After many adventures, and with the encouragement and insistence of Don Bosco, on 17 April 1879 he left for Patagonia, accompanying the expedition of General Julio Argentino Roca in the desert, and administering numerous baptisms. And on the death of the first Provincial of Argentina, Fr Francesco Bodrato, he was appointed the new Superior of America. These were years of intense activity, in which he accompanied the work of his Salesians; in 1881 he visited homes in Uruguay, where he could witness the spirituality and zeal of the nascent communities.
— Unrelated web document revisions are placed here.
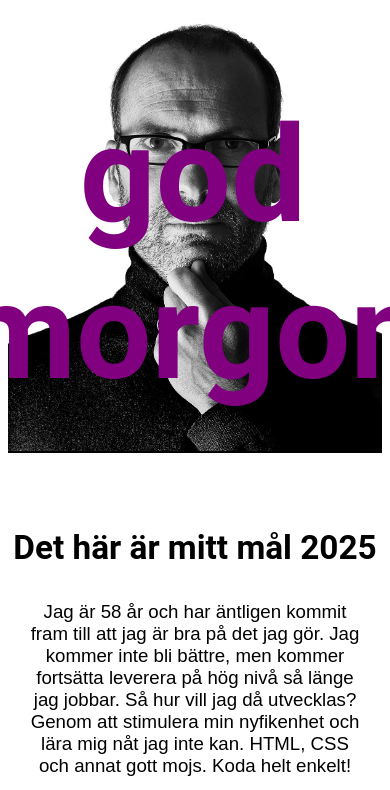
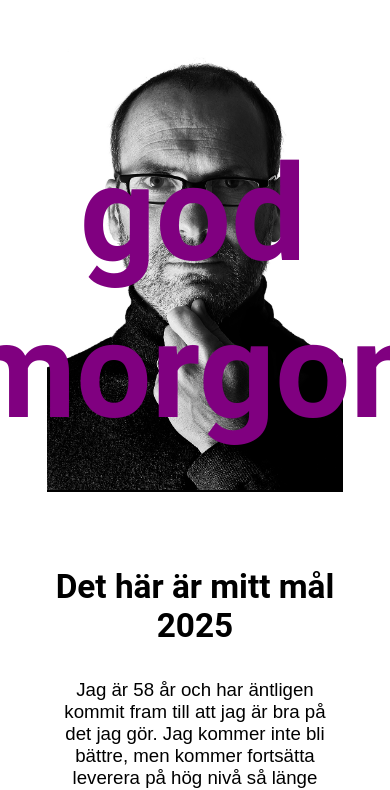
Before and after one commit to raviolan/johans-kod-1, a plain HTML site: page index.html in a window 390 px wide. Shown: the top 790 px of the page. Drawn offline with Linux system fonts and the light colour scheme; a web font is replaced by a local one.

Commit message:
korr mobile

```diff
--- a/stylesheet.css
+++ b/stylesheet.css
@@ -208,6 +208,11 @@ a:hover {
 
 
 @media (max-width: 630px) {
+
+  body {
+    padding: 10%;
+  }
+
   .toppen {
     height: auto;
     min-height: 300px;
```
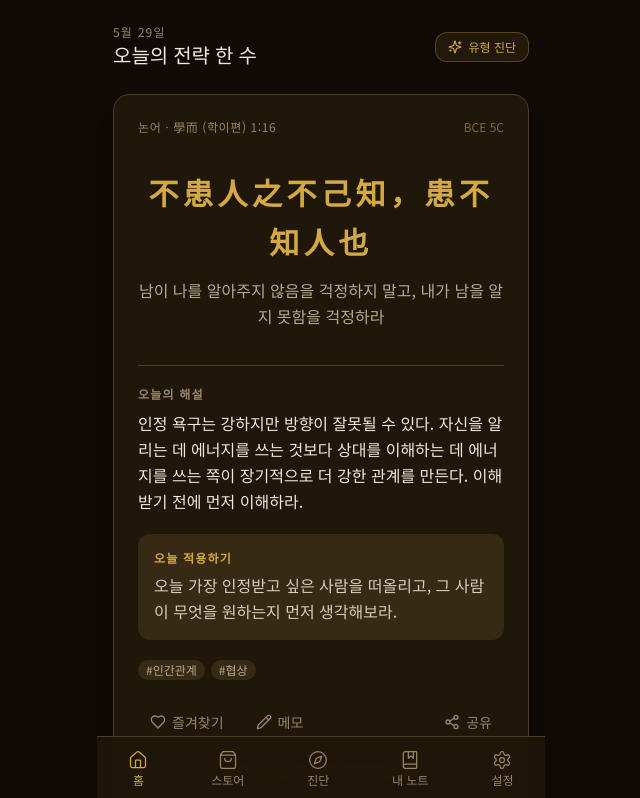
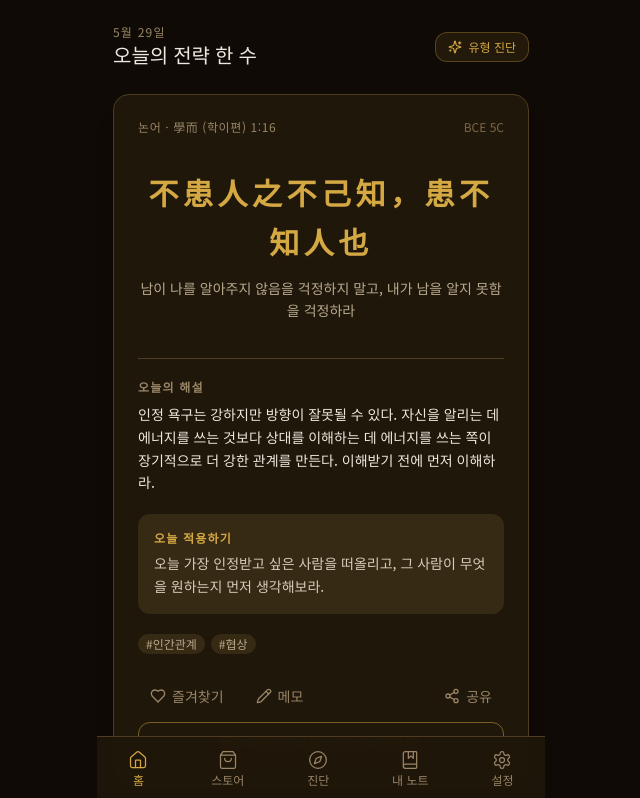
Before and after one commit to yojosuknam-debug/classic-cards, a React (Vite) app: page / in a window 1280 px wide. Shown: the top 798 px of the page, without its empty margins (319-959 px from the left). Built offline with nearby package versions, Linux system fonts and the light colour scheme.

Commit message:
style: 카드 본문 글자 크기 text-base → text-sm 복원

```diff
--- a/src/components/CardView.jsx
+++ b/src/components/CardView.jsx
@@ -74,7 +74,7 @@ export default function CardView({ card, showActions = true }) {
         >
           {card.originalText}
         </p>
-        <p className="mt-2 font-sans text-base text-ink-300 leading-relaxed">
+        <p className="mt-2 font-sans text-sm text-ink-300 leading-relaxed">
           {card.originalTextKo}
         </p>
       </div>
@@ -85,13 +85,13 @@ export default function CardView({ card, showActions = true }) {
       {/* 현대 해설 */}
       <section>
         <h3 className="text-xs font-sans font-semibold text-ink-400 tracking-widest mb-2">오늘의 해설</h3>
-        <p className="font-sans text-base text-ink-100 leading-relaxed">{card.commentary}</p>
+        <p className="font-sans text-sm text-ink-100 leading-relaxed">{card.commentary}</p>
       </section>
 
       {/* 적용 팁 */}
       <section className="bg-ink-800 rounded-xl p-4">
         <h3 className="text-xs font-sans font-semibold text-gold-400 tracking-widest mb-1.5">오늘 적용하기</h3>
-        <p className="font-sans text-base text-ink-200 leading-relaxed">{card.applyTip}</p>
+        <p className="font-sans text-sm text-ink-200 leading-relaxed">{card.applyTip}</p>
       </section>
 
       {/* 태그 */}
```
In 1890, when Don Bosco died, Fr Rua called him to Italy to lead a new missionary expedition and delegated him to visit the Salesian houses on the Pacific coast, in Chile and Ecuador, while continuing his service as Provincial in Buenos Aires.
Having received episcopal nomination, he was consecrated bishop in Turin on 23 May 1895, but managed to visit the missionaries of his apostolic vicariate of Méndez y Gualaquiza, albeit for only three months and accompanied by the army, only in June 1902.
He participated in the Xth General Chapter of the Congregation in Turin in 1904, and then returned to South America, where he continued to maintain, in addition to the role of Vicar Apostolic, also that of being the Extraordinary Visitor to the Salesian works in the Pacific countries.
On 11 June 1914 he made his definitive entry into Mendez y Gualaquiza and devoted himself to the study of the Jíbaro language, later translating a catechism into the local language. He traveled as much as possible in the Vicariate and tried to paternally accompany the missionaries.
In mid-1918, feeling his health decline, he submitted his resignation to the Holy See and returned to Argentina; he spent his last years at the house of formation in Bernal, participating as much as possible in the life of the courtyard with the young.
There he died on 9 September 1921; but his missionary work continues to speak of him even today.